**Data for this exercise**
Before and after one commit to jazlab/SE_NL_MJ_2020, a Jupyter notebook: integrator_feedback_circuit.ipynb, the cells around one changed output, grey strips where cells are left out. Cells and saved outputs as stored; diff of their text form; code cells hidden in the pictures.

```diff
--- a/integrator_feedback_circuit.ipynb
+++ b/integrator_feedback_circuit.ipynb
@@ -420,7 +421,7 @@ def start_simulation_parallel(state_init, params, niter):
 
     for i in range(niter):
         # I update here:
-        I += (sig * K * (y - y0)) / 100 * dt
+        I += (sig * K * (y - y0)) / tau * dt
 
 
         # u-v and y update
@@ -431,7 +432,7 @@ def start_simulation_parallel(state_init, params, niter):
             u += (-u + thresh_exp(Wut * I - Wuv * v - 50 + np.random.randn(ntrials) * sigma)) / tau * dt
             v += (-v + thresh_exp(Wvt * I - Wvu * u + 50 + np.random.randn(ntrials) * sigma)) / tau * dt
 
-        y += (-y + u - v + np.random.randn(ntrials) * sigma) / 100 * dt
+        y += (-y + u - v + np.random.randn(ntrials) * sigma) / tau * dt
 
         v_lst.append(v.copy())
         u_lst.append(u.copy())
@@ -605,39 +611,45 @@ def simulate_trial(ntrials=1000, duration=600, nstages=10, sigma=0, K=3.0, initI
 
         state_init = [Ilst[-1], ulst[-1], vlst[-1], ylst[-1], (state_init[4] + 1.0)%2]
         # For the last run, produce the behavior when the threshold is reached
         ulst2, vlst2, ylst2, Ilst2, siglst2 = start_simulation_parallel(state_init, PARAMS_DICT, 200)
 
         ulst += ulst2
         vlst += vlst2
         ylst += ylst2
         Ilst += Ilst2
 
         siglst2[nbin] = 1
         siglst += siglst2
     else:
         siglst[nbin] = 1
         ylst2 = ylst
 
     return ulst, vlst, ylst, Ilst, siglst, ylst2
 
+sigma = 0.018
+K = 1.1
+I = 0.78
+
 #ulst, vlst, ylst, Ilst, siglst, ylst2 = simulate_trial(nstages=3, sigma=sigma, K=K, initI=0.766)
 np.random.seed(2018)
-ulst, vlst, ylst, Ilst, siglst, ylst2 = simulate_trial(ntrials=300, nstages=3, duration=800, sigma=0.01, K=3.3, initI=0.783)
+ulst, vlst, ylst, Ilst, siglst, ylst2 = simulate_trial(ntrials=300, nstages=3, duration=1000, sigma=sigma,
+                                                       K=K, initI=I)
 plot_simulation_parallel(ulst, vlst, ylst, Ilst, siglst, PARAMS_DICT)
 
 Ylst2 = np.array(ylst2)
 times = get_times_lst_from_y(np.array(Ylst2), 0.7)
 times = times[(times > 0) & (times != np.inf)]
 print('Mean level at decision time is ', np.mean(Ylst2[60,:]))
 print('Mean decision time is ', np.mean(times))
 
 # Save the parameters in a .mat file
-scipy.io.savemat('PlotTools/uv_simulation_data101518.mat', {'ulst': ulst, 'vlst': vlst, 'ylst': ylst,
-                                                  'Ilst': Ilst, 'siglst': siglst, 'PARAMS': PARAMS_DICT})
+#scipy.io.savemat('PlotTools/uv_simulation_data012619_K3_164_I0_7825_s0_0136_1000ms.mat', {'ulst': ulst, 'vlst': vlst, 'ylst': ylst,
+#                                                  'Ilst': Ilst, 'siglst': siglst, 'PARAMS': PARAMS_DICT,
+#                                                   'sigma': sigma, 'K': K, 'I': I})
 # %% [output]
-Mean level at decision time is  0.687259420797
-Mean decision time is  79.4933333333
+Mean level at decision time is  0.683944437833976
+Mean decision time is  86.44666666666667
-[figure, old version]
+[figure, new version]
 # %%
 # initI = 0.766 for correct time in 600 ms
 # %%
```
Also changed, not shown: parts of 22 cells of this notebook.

**Exercise requirements**
Count every line of the records that holds the string "sigma". Write only the total.

**Exercise output**
10